-- Opening Marker --
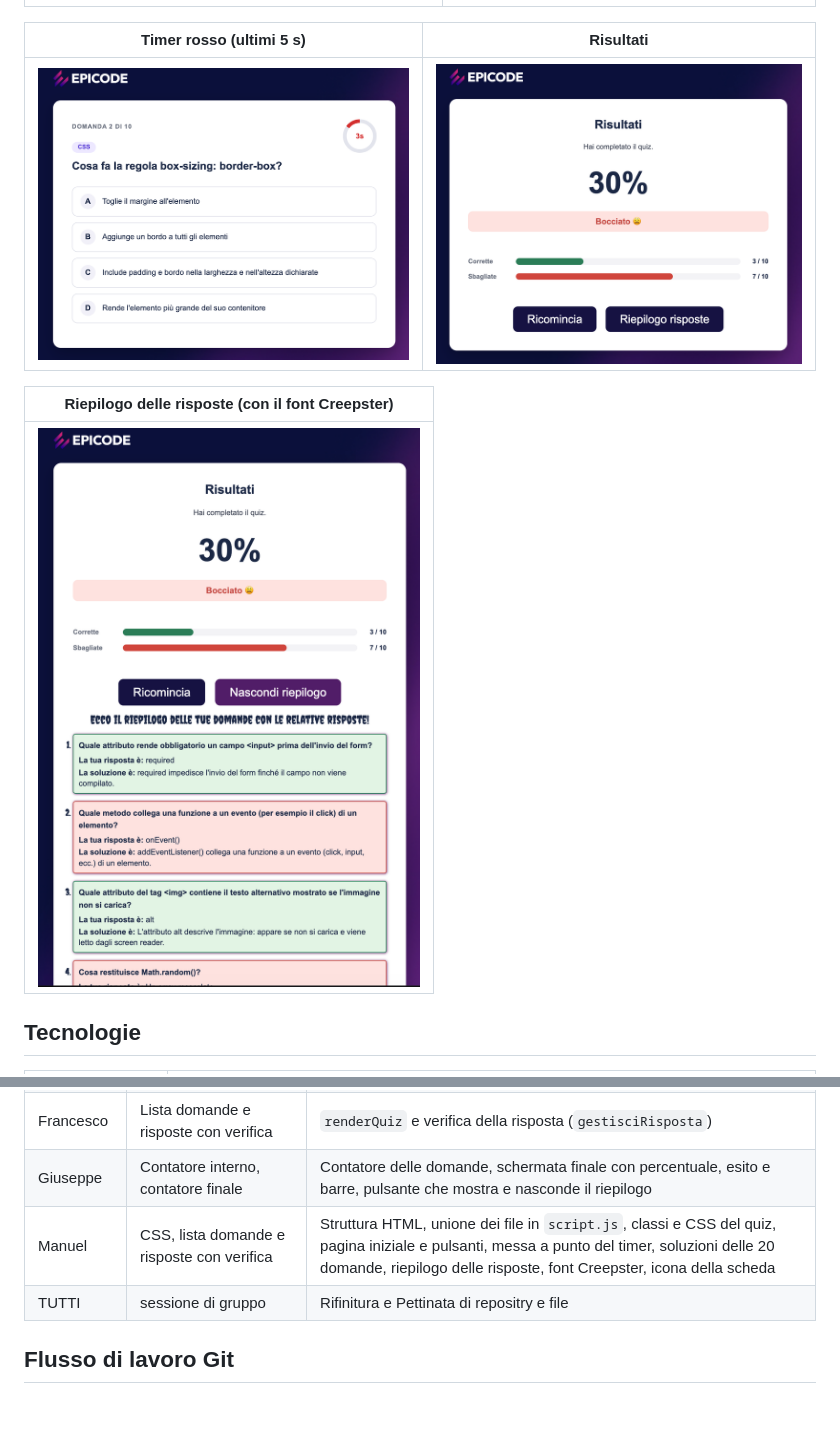
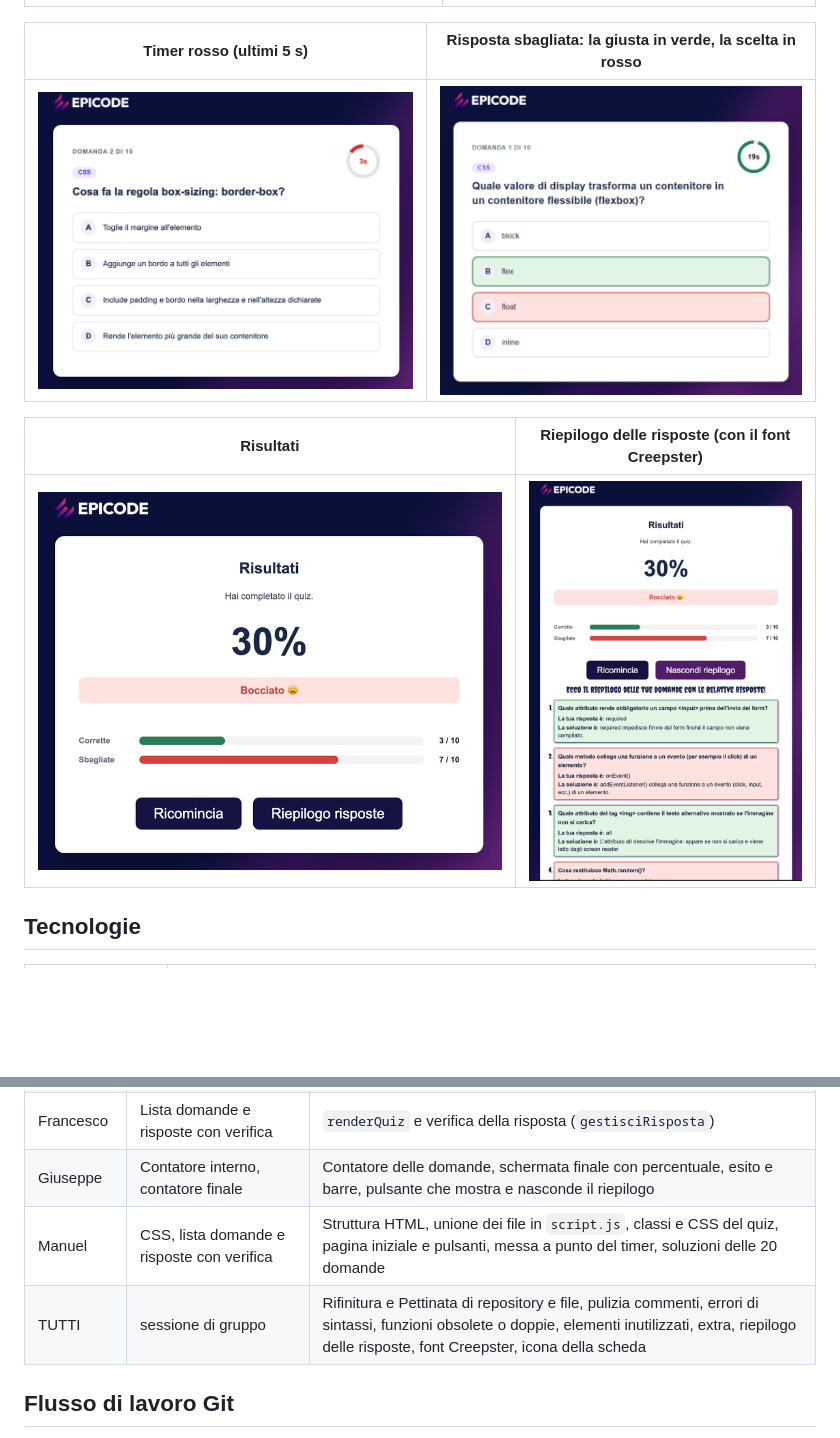
Before and after one commit to Ilbollit0/Team-4-progetto-buildweek-1, a Markdown page: README.md, 2 parts joined by grey strips. GitHub-like rendering; pictures changed too: assets/screenshots/06-risposta-sbagliata.png (added); blank space fills up the shorter version.

Commit message:
Commit Readme

```diff
--- a/README.md
+++ b/README.md
@@ -54,13 +54,13 @@ Le tre schermate del quiz, dalla pagina iniziale ai risultati con il riepilogo d
 |---|---|
 | ![Pagina iniziale con le regole e il pulsante Inizia Quiz](assets/screenshots/01-pagina-iniziale.png) | ![Domanda con timer giallo](assets/screenshots/02-timer-giallo.png) |
 
-| Timer rosso (ultimi 5 s) | Risultati |
+| Timer rosso (ultimi 5 s) | Risposta sbagliata: la giusta in verde, la scelta in rosso |
 |---|---|
-| ![Domanda con timer rosso](assets/screenshots/03-timer-rosso.png) | ![Pagina dei risultati con percentuale, esito, barre e i pulsanti Ricomincia e Riepilogo risposte](assets/screenshots/04-risultati.png) |
+| ![Domanda con timer rosso](assets/screenshots/03-timer-rosso.png) | ![Domanda con la risposta sbagliata in rosso e quella giusta in verde](assets/screenshots/06-risposta-sbagliata.png) |
 
-| Riepilogo delle risposte (con il font Creepster) |
-|---|
-| ![Elenco delle domande con la risposta data e la soluzione, verde se corretta e rosso se sbagliata](assets/screenshots/05-riepilogo-risposte.png) |
+| Risultati | Riepilogo delle risposte (con il font Creepster) |
+|---|---|
+| ![Pagina dei risultati con percentuale, esito, barre e i pulsanti Ricomincia e Riepilogo risposte](assets/screenshots/04-risultati.png) | ![Elenco delle domande con la risposta data e la soluzione, verde se corretta e rosso se sbagliata](assets/screenshots/05-riepilogo-risposte.png) |
 
 ## Tecnologie
 
@@ -516,8 +516,8 @@ Il dettaglio, con i nomi di riferimento, è in [ISTRUZIONI PROGETTO.md](ISTRUZIO
 | Alessandro | Schermate e contatore giuste/sbagliate | Prima versione della pagina iniziale; il 29/10 correzione del nome della classe del titolo, tolto il codice commentato e commenti nella schermata finale |
 | Francesco | Lista domande e risposte con verifica | `renderQuiz` e verifica della risposta (`gestisciRisposta`) |
 | Giuseppe | Contatore interno, contatore finale | Contatore delle domande, schermata finale con percentuale, esito e barre, pulsante che mostra e nasconde il riepilogo |
-| Manuel | CSS, lista domande e risposte con verifica | Struttura HTML, unione dei file in `script.js`, classi e CSS del quiz, pagina iniziale e pulsanti, messa a punto del timer, soluzioni delle 20 domande, riepilogo delle risposte, font Creepster, icona della scheda |
-| TUTTI | sessione di gruppo | Rifinitura e Pettinata di repositry e file | Pulizia commenti, errori di sintassi, funzioni obsolete o doppie, elementi inutilizzati, extra |
+| Manuel | CSS, lista domande e risposte con verifica | Struttura HTML, unione dei file in `script.js`, classi e CSS del quiz, pagina iniziale e pulsanti, messa a punto del timer, soluzioni delle 20 domande |
+| TUTTI | sessione di gruppo | Rifinitura e Pettinata di repository e file, pulizia commenti, errori di sintassi, funzioni obsolete o doppie, elementi inutilizzati, extra, riepilogo delle risposte, font Creepster, icona della scheda |
 
 ## Flusso di lavoro Git
 
```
-- Closing Marker --
▶ [Requirement]:
Return all lines from the data above with "obsolete" in them.

▶ [Result]:
-| TUTTI | sessione di gruppo | Rifinitura e Pettinata di repositry e file | Pulizia commenti, errori di sintassi, funzioni obsolete o doppie, elementi inutilizzati, extra |
+| TUTTI | sessione di gruppo | Rifinitura e Pettinata di repository e file, pulizia commenti, errori di sintassi, funzioni obsolete o doppie, elementi inutilizzati, extra, riepilogo delle risposte, font Creepster, icona della scheda |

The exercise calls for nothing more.